His campaign stumbled coming out of the gate, beset by a series of gaffes — including criticizing as “right-wing social engineering” the Medicare plan put forth by Rep. Paul Ryan (R-Wis.) and supported by nearly every House Republican.
There were also revelations that Gingrich had run up six-figure bills on a revolving charge account at Tiffany — not exactly creating the image of a fiscal conservative.
But what crystallized the dysfunction of the campaign for many of his top advisers was Gingrich’s insistence on taking a two-week vacation with his wife that included an expensive cruise in the Greek islands.
Their disagreements came to a head in a meeting Thursday at Gingrich’s K Street offices that included the Gingriches, campaign manager Rob Johnson and Dawson.
At that session, which was brief, Dawson and Johnson told Gingrich that he deserved to have the campaign that he wanted.

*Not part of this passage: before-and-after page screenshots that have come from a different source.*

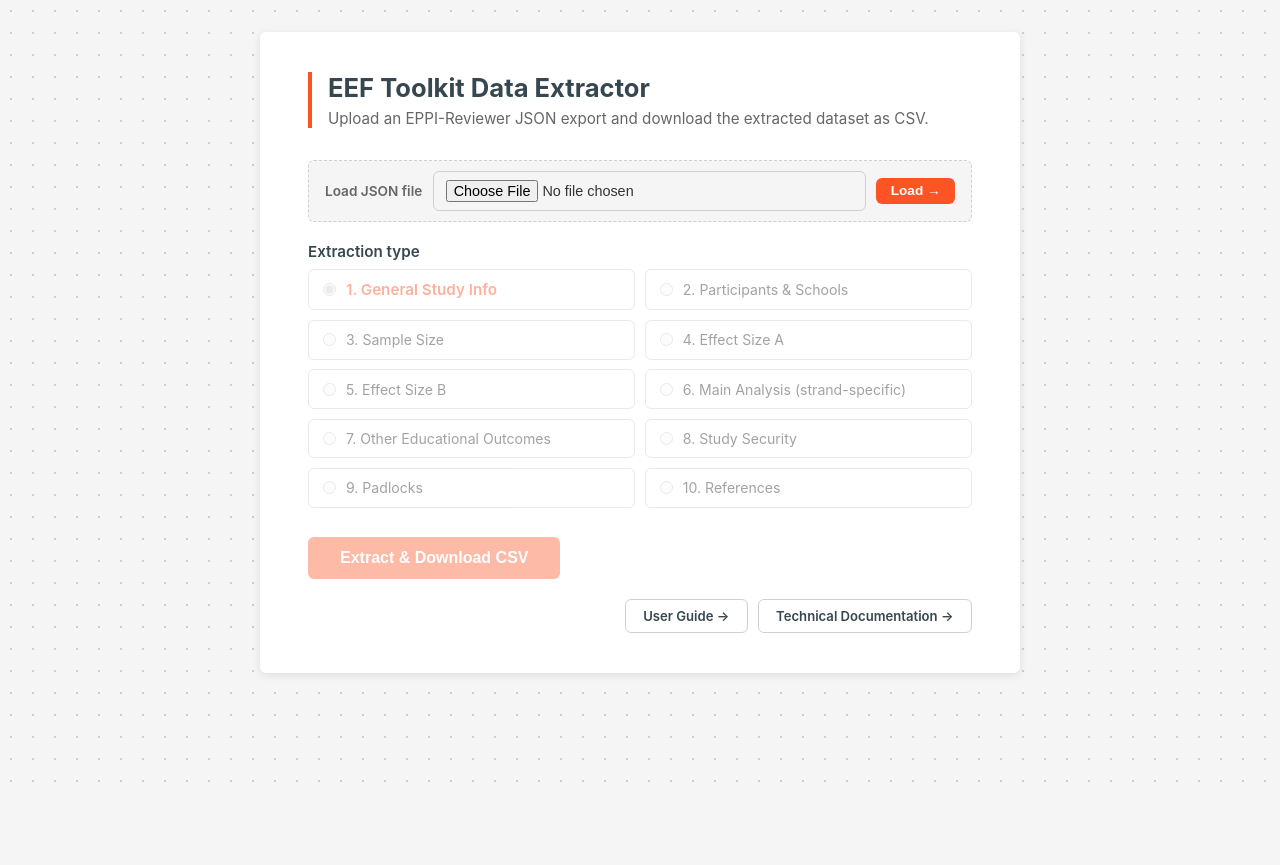
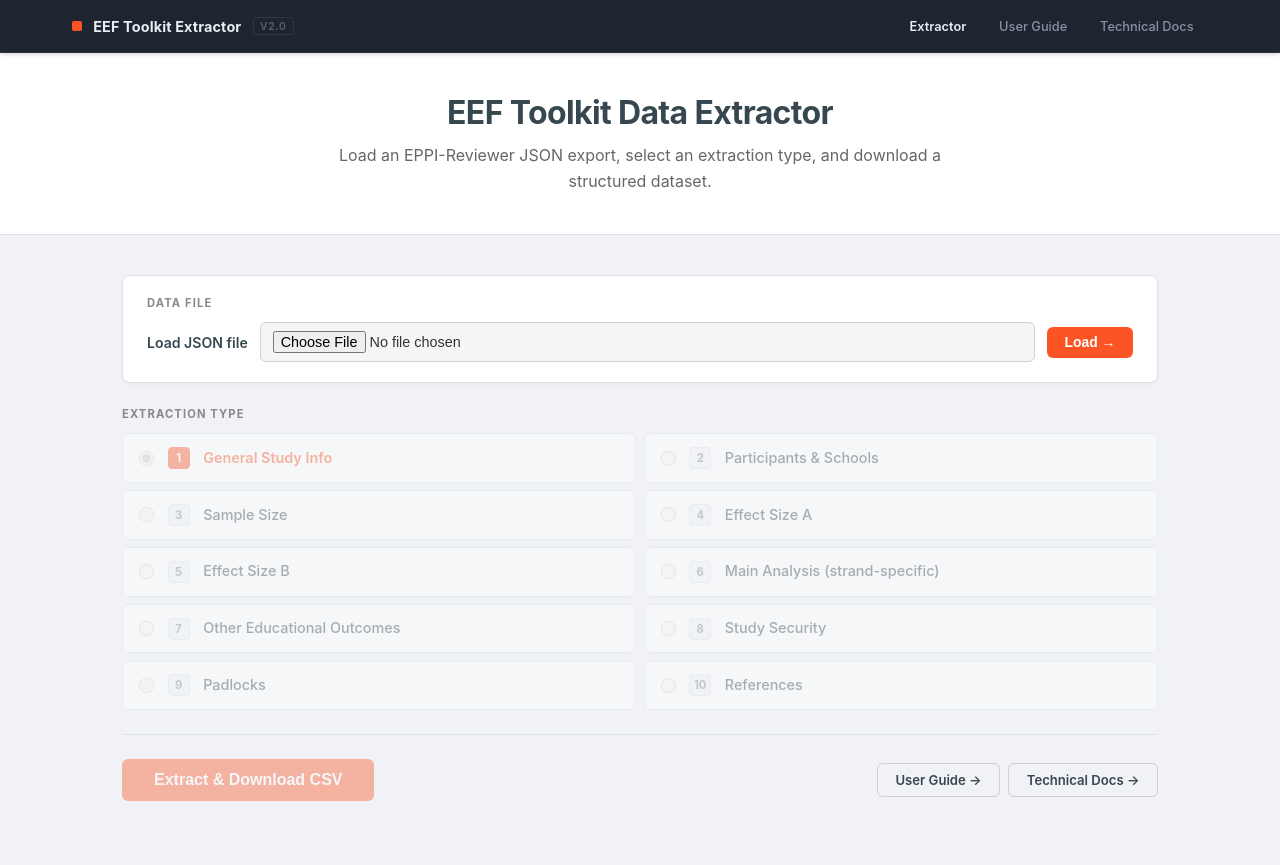
Before and after one commit to JonathanReardon/toolkit-extraction-app, a Flask app: page / in a window 1280 px wide. Before the commit the page ends 782 px from the top, so only its background shows below. Run offline with Flask 3, Linux system fonts and the light colour scheme.

Commit message:
re-center view pages, try new front design

```diff
--- a/static/style.css
+++ b/static/style.css
@@ -219,21 +219,282 @@
   margin: 1rem 0;
 }
 
+/* ── Navigation bar ─────────────────────────────────────────────── */
+
+.app-nav {
+  position: sticky;
+  top: 0;
+  z-index: 100;
+  background: #1e2530;
+  border-bottom: 1px solid rgba(255,255,255,.06);
+  box-shadow: 0 1px 4px rgba(0,0,0,.2);
+}
+
+.app-nav-inner {
+  max-width: 1200px;
+  margin: 0 auto;
+  padding: 0 2rem;
+  height: 52px;
+  display: flex;
+  align-items: center;
+  justify-content: space-between;
+}
+
+.app-nav-brand {
+  display: flex;
+  align-items: center;
+  gap: .7rem;
+}
+
+.app-nav-mark {
+  display: inline-block;
+  width: 10px;
+  height: 10px;
+  border-radius: 2px;
+  background: var(--orange);
+}
+
+.app-nav-title {
+  font-size: .9rem;
+  font-weight: 700;
+  color: #e6edf3;
+  letter-spacing: .01em;
+}
+
+.app-nav-version {
+  font-size: .65rem;
+  font-weight: 600;
+  color: #556070;
+  letter-spacing: .06em;
+  text-transform: uppercase;
+  border: 1px solid #2d3748;
+  border-radius: 3px;
+  padding: .1rem .4rem;
+}
+
+.app-nav-links {
+  display: flex;
+  align-items: center;
+  gap: .25rem;
+}
+
+.app-nav-link {
+  display: inline-block;
+  padding: .35rem .9rem;
+  font-size: .8rem;
+  font-weight: 500;
+  color: #8892a4;
+  text-decoration: none;
+  border-radius: 4px;
+  transition: color .15s, background .15s;
+}
+
+.app-nav-link:hover { color: #e6edf3; background: rgba(255,255,255,.06); }
+.app-nav-link--active { color: #e6edf3; font-weight: 600; }
+
 /* ── Main app body ──────────────────────────────────────────────── */
 
 body {
   font-family: -apple-system, BlinkMacSystemFont, "Segoe UI", Roboto, sans-serif;
-  background: var(--light);
-  background-image: radial-gradient(circle, #c8d0d8 1px, transparent 1px);
-  background-size: 22px 22px;
+  background: #f0f2f5;
   color: #333;
   min-height: 100vh;
+  margin: 0;
+  padding: 0;
+}
+
+.index-body {
+  background: #f0f2f5;
+}
+
+.index-wrap {
+  max-width: 1100px;
+  margin: 0 auto;
+  padding: 2.5rem 2rem 4rem;
+}
+
+/* Hero */
+.index-hero {
+  background: var(--white);
+  border-bottom: 1px solid #dde1e7;
+  padding: 2.5rem 2rem;
+  text-align: center;
+}
+
+.index-hero-inner {
+  max-width: 640px;
+  margin: 0 auto;
+}
+
+.index-hero-title {
+  font-size: 2rem;
+  font-weight: 700;
+  color: var(--dark);
+  margin-bottom: .6rem;
+  letter-spacing: -.02em;
+}
+
+.index-hero-sub {
+  font-size: 1rem;
+  color: #666;
+  line-height: 1.65;
+  margin: 0 auto;
+}
+
+/* File section */
+.index-file-section {
+  background: var(--white);
+  border: 1px solid #dde1e7;
+  border-radius: 8px;
+  padding: 1.25rem 1.5rem;
+  margin-bottom: 1.5rem;
+  box-shadow: 0 1px 3px rgba(0,0,0,.05);
+}
+
+/* Section label */
+.index-section-label {
+  font-size: .7rem;
+  font-weight: 700;
+  letter-spacing: .1em;
+  text-transform: uppercase;
+  color: #888;
+  margin-bottom: .75rem;
+}
+
+/* Option list */
+.option-list {
+  display: grid;
+  grid-template-columns: 1fr 1fr;
+  gap: .45rem;
+  margin-bottom: .5rem;
+}
+
+.option-row {
+  display: flex;
+  align-items: center;
+  gap: .85rem;
+  background: var(--white);
+  border: 1px solid #dde1e7;
+  border-radius: 6px;
+  padding: .8rem 1rem;
+  cursor: pointer;
+  transition: border-color .15s, box-shadow .15s, background .15s;
+}
+
+.option-row:hover {
+  border-color: var(--orange);
+  box-shadow: 0 0 0 3px rgba(252,84,36,.07);
+  background: #fff9f7;
+}
+
+.option-row input[type="radio"] {
+  accent-color: var(--orange);
+  flex-shrink: 0;
+  width: 15px;
+  height: 15px;
+}
+
+.option-row-num {
+  flex-shrink: 0;
+  width: 22px;
+  height: 22px;
+  border-radius: 4px;
+  background: #f0f2f5;
+  border: 1px solid #dde1e7;
+  font-size: .7rem;
+  font-weight: 700;
+  color: #888;
+  display: flex;
+  align-items: center;
+  justify-content: center;
+  transition: background .15s, border-color .15s, color .15s;
+}
+
+.option-row input[type="radio"]:checked ~ .option-row-num {
+  background: var(--orange);
+  border-color: var(--orange);
+  color: #fff;
+}
+
+.option-row-label {
+  font-size: .9rem;
+  font-weight: 500;
+  color: var(--dark);
+  flex: 1;
+  line-height: 1.3;
+}
+
+.option-row input[type="radio"]:checked ~ .option-row-label {
+  color: var(--orange);
+  font-weight: 600;
+}
+
+.option-row--locked {
+  opacity: .4;
+  cursor: not-allowed;
+  pointer-events: none;
+}
+
+/* Actions row */
+.index-actions {
+  margin-top: 1.5rem;
+  padding-top: 1.5rem;
+  border-top: 1px solid #dde1e7;
+  display: flex;
+  align-items: center;
+  justify-content: space-between;
+  flex-wrap: wrap;
+  gap: .75rem;
+}
+
+.index-doc-links {
+  display: flex;
+  gap: .5rem;
+}
+
+/* ── Shared page layout (all view pages) ───────────────────────── */
+
+.page-body {
+  background: #f0f2f5;
+}
+
+.page-header-bar {
+  background: var(--white);
+  border-bottom: 1px solid #dde1e7;
+  padding: 1.5rem 2rem;
+}
+
+.page-header-bar-inner {
+  max-width: 1300px;
+  margin: 0 auto;
   display: flex;
   align-items: flex-start;
-  justify-content: center;
-  padding: 2rem 1rem;
-}
-
+  justify-content: space-between;
+  gap: 1rem;
+  flex-wrap: wrap;
+}
+
+.page-header-bar-inner h1 {
+  font-size: 1.5rem;
+  font-weight: 700;
+  color: var(--dark);
+  margin: .25rem 0 .2rem;
+  letter-spacing: -.01em;
+}
+
+.page-header-bar-inner p {
+  font-size: .88rem;
+  color: #777;
+  margin: 0;
+}
+
+.page-wrap {
+  max-width: 1300px;
+  margin: 0 auto;
+  padding: 2rem 2rem 4rem;
+}
+
+/* Shared container for non-index pages */
 .container {
   background: var(--white);
   border-radius: var(--radius);
@@ -463,30 +736,28 @@
 
 .file-bar-change {
   color: #999;
-  font-size: .78rem;
+  font-size: .8rem;
   text-decoration: none;
   white-space: nowrap;
-}
-
-.file-bar-change:hover { color: var(--orange); }
+  border: 1px solid #e0e0e0;
+  border-radius: 4px;
+  padding: .2rem .65rem;
+  transition: border-color .15s, color .15s;
+}
+.file-bar-change:hover { color: var(--orange); border-color: var(--orange); }
 
 /* File bar upload form (shown when no file loaded) */
 .file-bar-upload {
   display: flex;
   align-items: center;
-  gap: .65rem;
-  background: var(--light);
-  border: 1px dashed var(--border);
-  border-radius: var(--radius);
-  padding: .6rem 1rem;
-  margin-bottom: 1.25rem;
+  gap: .75rem;
   flex-wrap: wrap;
 }
 
 .file-bar-upload-label {
-  font-size: .85rem;
-  font-weight: 600;
-  color: #666;
+  font-size: .88rem;
+  font-weight: 600;
+  color: var(--dark);
   white-space: nowrap;
 }
 
@@ -501,11 +772,12 @@
   color: var(--white);
   border: none;
   border-radius: var(--radius);
-  padding: .35rem .9rem;
-  font-size: .85rem;
+  padding: .45rem 1.1rem;
+  font-size: .87rem;
   font-weight: 600;
   cursor: pointer;
   white-space: nowrap;
+  transition: opacity .15s;
 }
 
 .file-bar-btn:hover { opacity: .88; }
--- /dev/null
+++ b/templates/_nav.html
@@ -0,0 +1,14 @@
+<nav class="app-nav">
+  <div class="app-nav-inner">
+    <div class="app-nav-brand">
+      <span class="app-nav-mark"></span>
+      <span class="app-nav-title">EEF Toolkit Extractor</span>
+      <span class="app-nav-version">v2.0</span>
+    </div>
+    <div class="app-nav-links">
+      <a href="{{ url_for('index') }}" class="app-nav-link {% if request.endpoint == 'index' %}app-nav-link--active{% endif %}">Extractor</a>
+      <a href="{{ url_for('guide') }}" class="app-nav-link {% if request.endpoint == 'guide' %}app-nav-link--active{% endif %}">User Guide</a>
+      <a href="{{ url_for('docs') }}" class="app-nav-link {% if request.endpoint == 'docs' %}app-nav-link--active{% endif %}">Technical Docs</a>
+    </div>
+  </div>
+</nav>
--- a/templates/index.html
+++ b/templates/index.html
@@ -6,14 +6,25 @@
   <title>EEF Toolkit Data Extractor</title>
   <link rel="stylesheet" href="{{ url_for('static', filename='style.css') }}" />
 </head>
-<body>
-  <div class="container">
-    <header>
-      <h1>EEF Toolkit Data Extractor</h1>
-      <p class="subtitle">Upload an EPPI-Reviewer JSON export and download the extracted dataset as CSV.</p>
-    </header>
+<body class="index-body">
 
+  {% include '_nav.html' %}
+
+  <!-- Hero banner -->
+  <div class="index-hero">
+    <div class="index-hero-inner">
+      <h1 class="index-hero-title">EEF Toolkit Data Extractor</h1>
+      <p class="index-hero-sub">Load an EPPI-Reviewer JSON export, select an extraction type, and download a structured dataset.</p>
+    </div>
+  </div>
+
+  <div class="index-wrap">
+
+    <!-- File load -->
+    <div class="index-file-section">
+      <div class="index-section-label">Data file</div>
       {% include '_file_bar.html' %}
+    </div>
 
     {% with messages = get_flashed_messages() %}
       {% if messages %}
@@ -25,19 +36,22 @@
       {% endif %}
     {% endwith %}
 
-    <form method="POST" action="{{ url_for('extract') }}" enctype="multipart/form-data" class="extract-form">
+    <!-- Extraction form -->
+    <form method="POST" action="{{ url_for('extract') }}" enctype="multipart/form-data">
 
-      <div class="form-group">
-        <label>Extraction type</label>
-        <div class="option-grid">
+      <div class="index-section-label" style="margin-top:1.5rem">Extraction type</div>
+
       {% set has_preview = ['1', '2', '3', '4', '5', '7'] %}
+      <div class="option-list">
         {% for key, opt in options.items() %}
           {% set locked = not session_file_name %}
-            <label class="option-card {% if locked %}option-card--locked{% endif %}">
+          {% set label = opt.label.split('. ', 1)[1] if '. ' in opt.label else opt.label %}
+          <label class="option-row {% if locked %}option-row--locked{% endif %}">
             <input type="radio" name="option" value="{{ key }}"
                    {% if loop.first %}checked{% endif %}
                    {% if locked %}disabled{% endif %} />
-              <span class="option-label">{{ opt.label }}</span>
+            <div class="option-row-num">{{ key }}</div>
+            <div class="option-row-label">{{ label }}</div>
             {% if session_file_name %}
               {% if key in has_preview %}
                 <a href="{{ url_for('preview', option=key) }}" class="option-view-link"
@@ -53,10 +67,9 @@
           </label>
         {% endfor %}
       </div>
-      </div>
 
-      <div class="form-group" id="strand-group" style="display:none">
-        <label for="strand">Strand</label>
+      <div id="strand-group" style="display:none;margin-top:1.25rem;flex-direction:column;gap:.4rem">
+        <div class="index-section-label">Strand</div>
         <select id="strand" name="strand" class="strand-select">
           <optgroup label="Main Toolkit">
             {% for key, name in strands.items() %}
@@ -75,22 +88,26 @@
         </select>
       </div>
 
+      <div class="index-actions">
         <button type="submit" class="btn-extract"
                 {% if not session_file_name %}disabled title="Load a file above first"{% endif %}>
           Extract &amp; Download CSV
         </button>
+        <div class="index-doc-links">
+          <a href="{{ url_for('guide') }}" class="btn-docs">User Guide →</a>
+          <a href="{{ url_for('docs') }}" class="btn-docs">Technical Docs →</a>
+        </div>
+      </div>
+
     </form>
 
-    <div class="docs-btn-wrap">
-      <a href="{{ url_for('guide') }}" class="btn-docs">User Guide →</a>
-      <a href="{{ url_for('docs') }}" class="btn-docs">Technical Documentation →</a>
-    </div>
+  </div><!-- /.index-wrap -->
 
   <script>
     document.querySelectorAll('input[name="option"]').forEach(function(radio) {
       radio.addEventListener('change', function() {
-          document.getElementById('strand-group').style.display =
-            this.value === '6' ? 'flex' : 'none';
+        var sg = document.getElementById('strand-group');
+        sg.style.display = this.value === '6' ? 'flex' : 'none';
       });
     });
   </script>
@@ -105,6 +122,6 @@
     })();
   </script>
   {% endif %}
-  </div>
+
 </body>
 </html>
```
Also changed, not shown: other parts of static/style.css (+24 -12 lines), templates/padlocks.html (+14 -21 lines), templates/preview.html (+12 -7 lines), templates/study_security.html (+12 -11 lines). Lines whose indentation alone changed are shown as unchanged.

But they also informed him that they — and much of the staff — would not be part of it.